I am a Colorado girl and as such, I love my Aspen trees. The delicate rustle of their leaves in the breeze somehow speaks to my very soul and this time of year, I anxiously await their beautiful gold colors as they cover the mountainside in prelude to snow.
One of the interesting things about Aspen is that each colony – regardless of its size – is a “clonal” colony. In other words, all of the trees in a given colony are identical in their characteristics and share the same root system. It’s a community that survives because of the nourishment of the whole.
I thought about this the other day when a friend and I were talking about the fact that there are 10 dreams that nearly all of us have at one time or another: dreams like falling, being chased, being unprepared for a test or exam of some sort and appearing naked in an inappropriate place. Somehow, though we are all raised differently, live in different parts of the world, and are raised to believe sometimes entirely different things, we are interconnected in our dreams.
So why is it that when it comes to faith, we ignore our interconnection and start putting up barriers?
As communities of faith, we are supposed to survive by creating a “colony” – a group of people who support one another, nourish one another, and grow together for generations. On the face of it, this the exactly what we have done, but the divisions that we have created both within the Christian community and outside of it are not.
For those of us that attend church on a somewhat regular basis, we tend to migrate to a place where our ideologies and philosophies aren’t really tested or stretched. Sure, every now and then a little wrench will get thrown into the works, but for the most part, I have noticed that our churches become little “clonal colony” of their own; each of us comfortable with the teaching and beliefs of those around us and disconnecting ourselves from those who think and act differently. The Episcopalian church may sit next to the Methodist Church and they may even get along, but throw in a Unitarian Church? OMG – let the theological warfare begin!
I know. It’s human nature for us to seek like-minded people and congregate with them. I get it, but I don’t think it’s either right or God’s desire for us.
As a Christian, I am horrified by the way we have allowed our perception of what God wants to create this air of superiority that has helped to build the anti-Christian and atheist movements growing around us.What would happen if we all reached outside of our little colony and connected with that colony next to us that thinks things just slightly – or even significantly – differently? What if we really stretched and connected our root system to the synagogue around the corner or the Buddhist temple down the street?
Eee-gads! Not that!
How could we possibly integrate with “those” people that don’t think anything like we do?

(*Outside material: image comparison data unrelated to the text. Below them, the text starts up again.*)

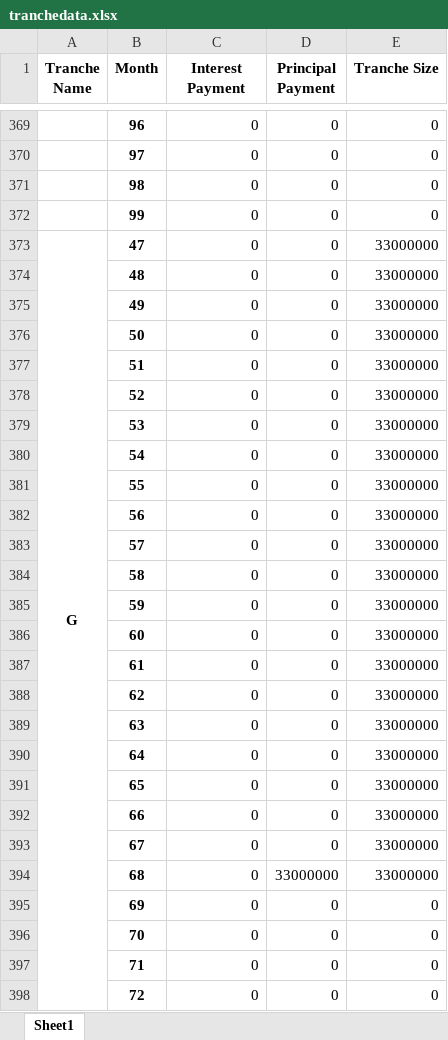
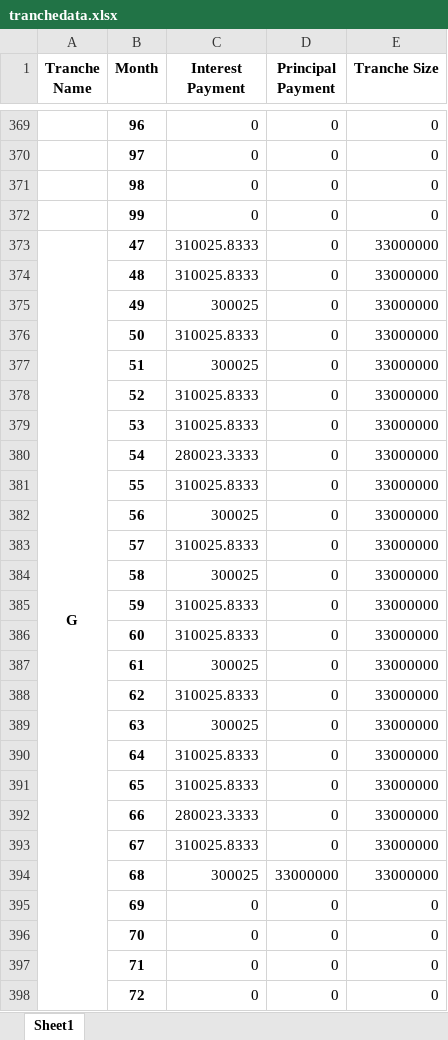
Before and after one commit to sdufays/Finance-Simulations-2023, an Excel workbook: tranchedata.xlsx, sheet Sheet1, drawn as a sheet; only a part is shown, gaps mark what is left out; values as stored, in another font and other column widths than the file's, no borders; the diff covers the shown part only; the diff names each change by its address in the sheet, - before the commit and + after, or states it on an @@ line.

```diff
--- a/tranchedata.xlsx (sheet Sheet1)
+++ b/tranchedata.xlsx (sheet Sheet1)
-C373:C374 (Interest Payment): 0
+C373:C374 (Interest Payment): 310025.8333
-C375 (Interest Payment): 0
+C375 (Interest Payment): 300025
-C376 (Interest Payment): 0
+C376 (Interest Payment): 310025.8333
-C377 (Interest Payment): 0
+C377 (Interest Payment): 300025
-C378:C379 (Interest Payment): 0
+C378:C379 (Interest Payment): 310025.8333
-C380 (Interest Payment): 0
+C380 (Interest Payment): 280023.3333
-C381 (Interest Payment): 0
+C381 (Interest Payment): 310025.8333
-C382 (Interest Payment): 0
+C382 (Interest Payment): 300025
-C383 (Interest Payment): 0
+C383 (Interest Payment): 310025.8333
-C384 (Interest Payment): 0
+C384 (Interest Payment): 300025
-C385:C386 (Interest Payment): 0
+C385:C386 (Interest Payment): 310025.8333
-C387 (Interest Payment): 0
+C387 (Interest Payment): 300025
-C388 (Interest Payment): 0
+C388 (Interest Payment): 310025.8333
-C389 (Interest Payment): 0
+C389 (Interest Payment): 300025
-C390:C391 (Interest Payment): 0
+C390:C391 (Interest Payment): 310025.8333
-C392 (Interest Payment): 0
+C392 (Interest Payment): 280023.3333
-C393 (Interest Payment): 0
+C393 (Interest Payment): 310025.8333
-C394 (Interest Payment): 0
+C394 (Interest Payment): 300025
```
Also changed, not shown: 44 edited cells elsewhere in this sheet, loandata.xlsx, 2 other files.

Well, maybe I’m crazy here, but didn’t God create each of them as well? And if we believe that God is good and that all of God’s creation is good, then it only follows that those who believe differently than we do are just as loved and just as good as we are just like oak trees, pine trees and maple trees are just as wonderful as the aspen trees that paint my horizon.
The thing is, I do believe that Jesus is my Savior, but to me, that is MY path – the path God created for me at this time in this life. That doesn’t mean that it is the only path; the right path for all of His creation.
My God is a big God that can – and has – created a huge universe and an earth that is covered with more varieties of living things than we could ever hope to glimpse in our short time here. I think it’s silly to think that God’s creativity ended when it came to faith and how to find Him.
We are not aspen trees. God has created us to be unique but has also interconnected us in ways known and unknown. As humans, it is our gift to be able to reach across our “colonies” and share our uniqueness; to plant next to one another and grow beside one another creating communities that are unique, beautiful, and supportive of one another.